[Code change snippets]

───

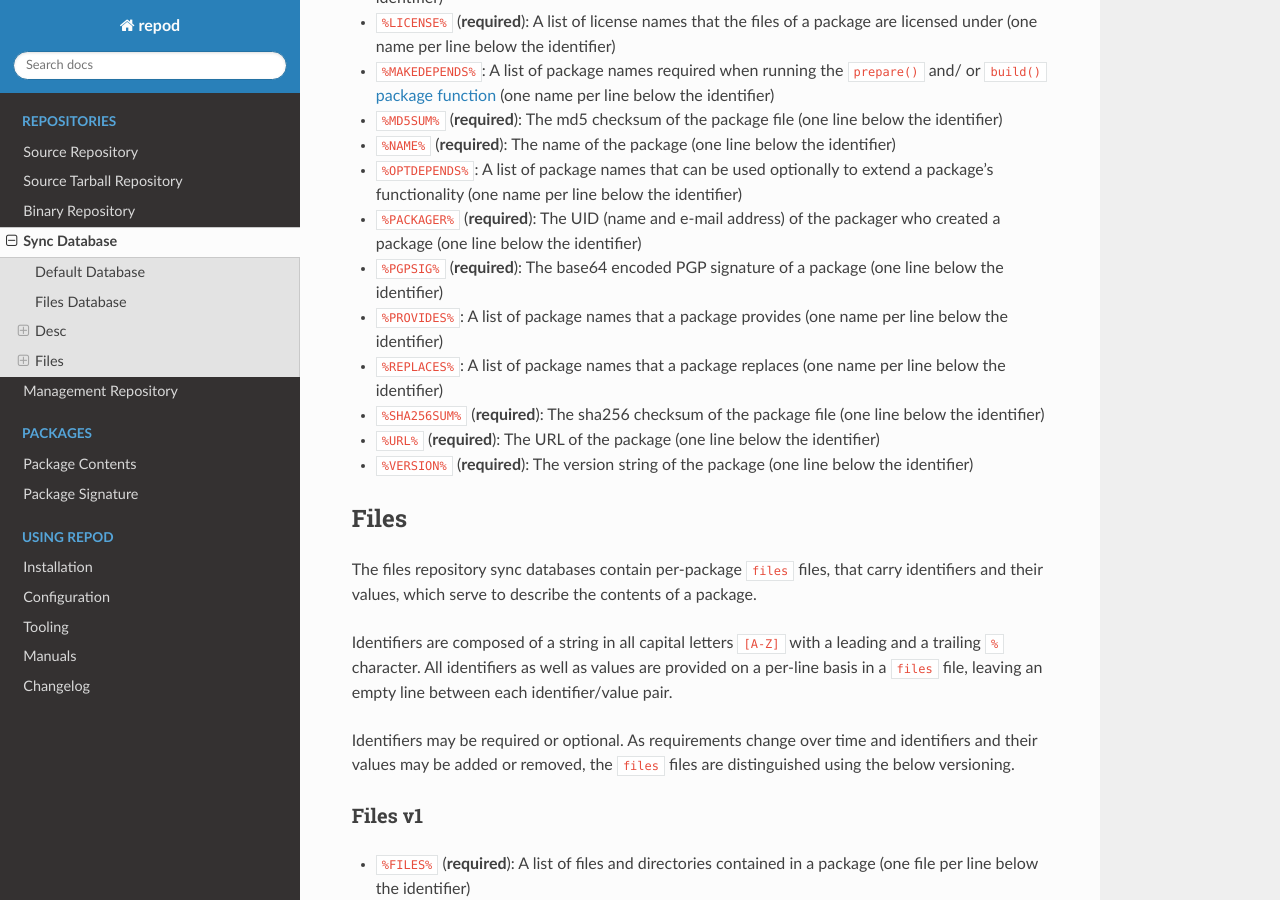
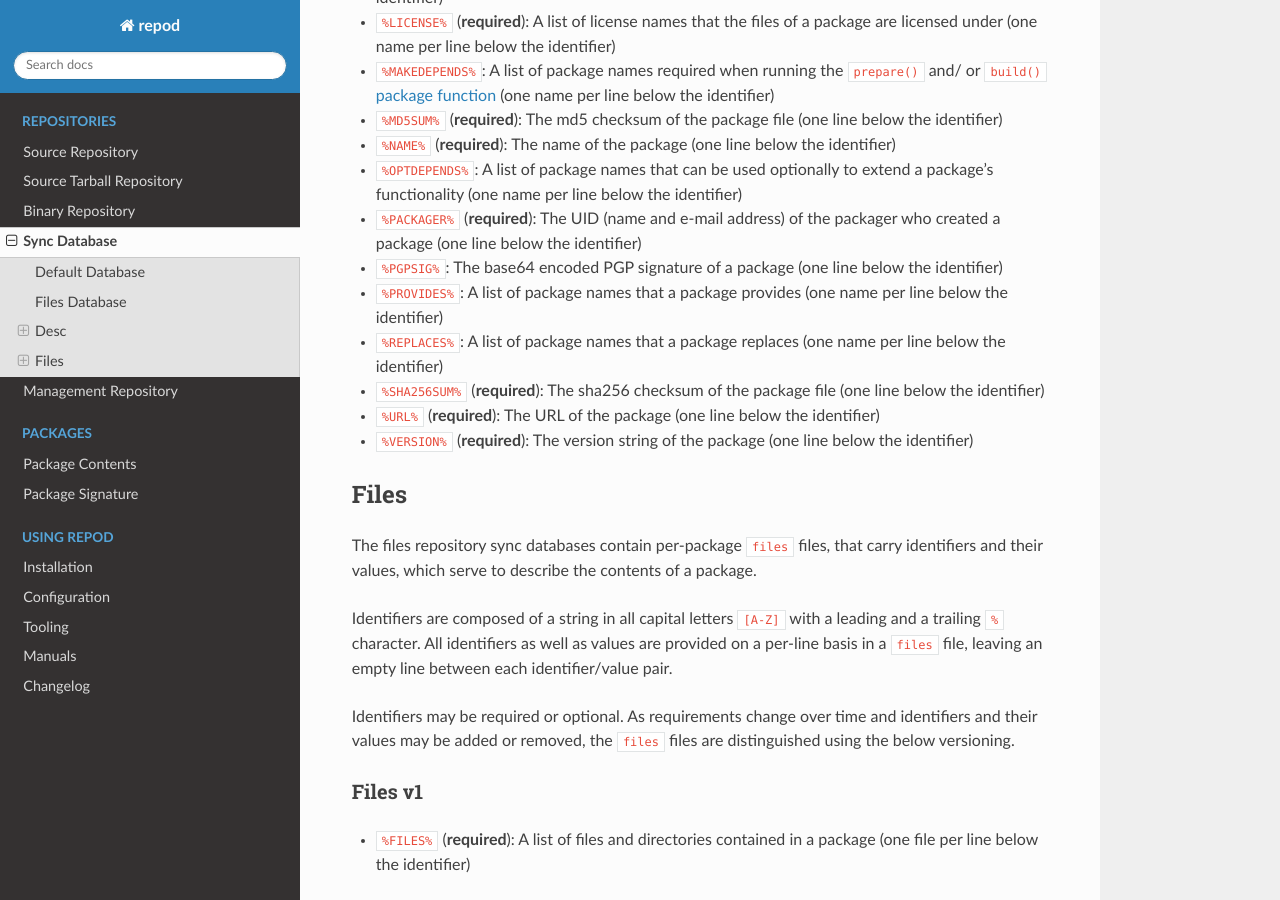
Before and after one commit to archlinux/repod, a Sphinx documentation site: the page built from docs/repositories/sync_database.rst, in a window 1280 px wide and 900 px high, scrolled down 1942 px. Built offline with Sphinx 7.4.7 and the Read the Docs theme 2.0.0, drawn with Linux system fonts in a browser that asks for light colours.

Commit message:
Fix wrong documentation on PGPSIG in Desc v1
docs/repositories/sync_database.rst:
Fix documentation on the `%PGPSIG%` identifier in Desc v1. It is in fact
not a required identifier in the desc file.

```diff
--- a/docs/repositories/sync_database.rst
+++ b/docs/repositories/sync_database.rst
@@ -111,8 +111,8 @@ Desc v1
   extend a package's functionality (one name per line below the identifier)
 * ``%PACKAGER%`` (**required**): The UID (name and e-mail address) of the
   packager who created a package (one line below the identifier)
-* ``%PGPSIG%`` (**required**): The base64 encoded PGP signature of a package
-  (one line below the identifier)
+* ``%PGPSIG%``: The base64 encoded PGP signature of a package (one line below
+  the identifier)
 * ``%PROVIDES%``: A list of package names that a package provides (one name per
   line below the identifier)
 * ``%REPLACES%``: A list of package names that a package replaces (one name per
```
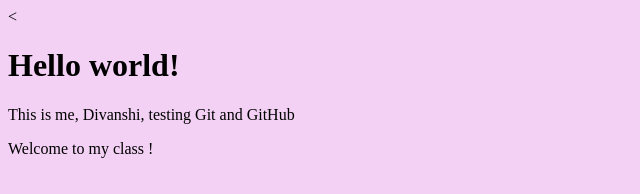
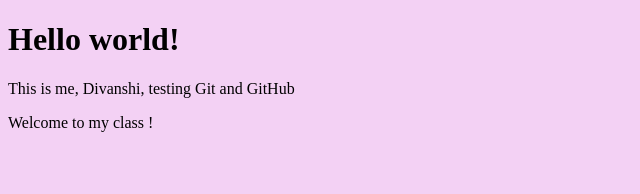
Before and after one commit to divanshisethi9488/LearningGithub, a plain HTML site: page index.html in a window 1280 px wide. Shown: the whole page, without its empty margins (0-640 px from the left). Drawn offline with Linux system fonts and the light colour scheme.

Commit message:
minor changes to index.html

```diff
--- a/index.html
+++ b/index.html
@@ -3,10 +3,10 @@
   <head>
     <meta charset="utf-8">
     <link rel="stylesheet" href="styles.css">
-    <title>Mt Git Lesson</title>
+    <title>My Git Lesson</title>
   </head>
   <body>
-    <<h1>Hello world!</h1>
+    <h1>Hello world!</h1>
     <p>This is me, Divanshi, testing Git and GitHub</p>
     <p>Welcome to my class !</p>
   </body>
```
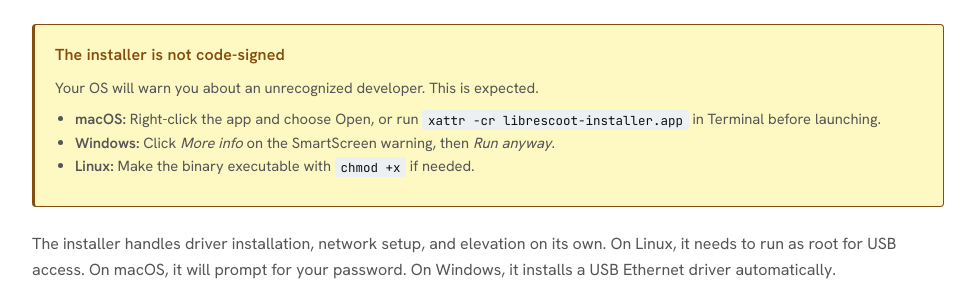
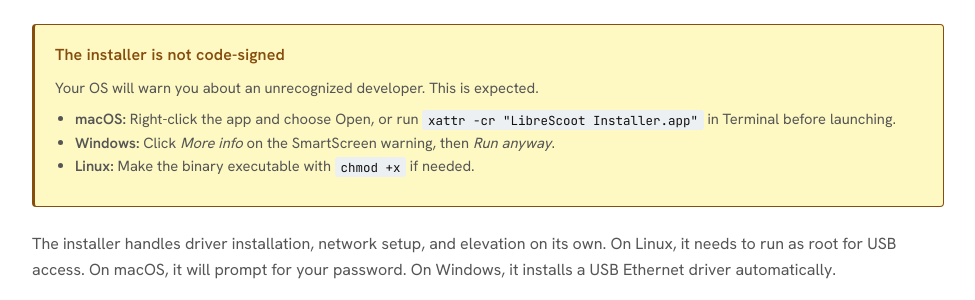
Before and after one commit to librescoot/librescoot.github.io, a Jekyll site: the page built from docs/install.html, in a window 1280 px wide and 900 px high, scrolled down 690 px. Shown: the part 149-449 px from the top of the window, without its empty margins (152-1127 px from the left). Built offline with Jekyll 4.4.1, drawn with Linux system fonts in a browser that asks for light colours.

Commit message:
fix: correct macOS app name in unsigned notice

```diff
--- a/docs/install.html
+++ b/docs/install.html
@@ -44,7 +44,7 @@
         <h3>The installer is not code-signed</h3>
         <p>Your OS will warn you about an unrecognized developer. This is expected.</p>
         <ul>
-            <li><strong>macOS:</strong> Right-click the app and choose Open, or run <code>xattr -cr librescoot-installer.app</code> in Terminal before launching.</li>
+            <li><strong>macOS:</strong> Right-click the app and choose Open, or run <code>xattr -cr "LibreScoot Installer.app"</code> in Terminal before launching.</li>
             <li><strong>Windows:</strong> Click <em>More info</em> on the SmartScreen warning, then <em>Run anyway</em>.</li>
             <li><strong>Linux:</strong> Make the binary executable with <code>chmod +x</code> if needed.</li>
         </ul>
```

───

### Task brief
Return each line from the entries above that includes "PGPSIG".

### Completed exercise
Fix wrong documentation on PGPSIG in Desc v1
Fix documentation on the `%PGPSIG%` identifier in Desc v1. It is in fact
-* ``%PGPSIG%`` (**required**): The base64 encoded PGP signature of a package
+* ``%PGPSIG%``: The base64 encoded PGP signature of a package (one line below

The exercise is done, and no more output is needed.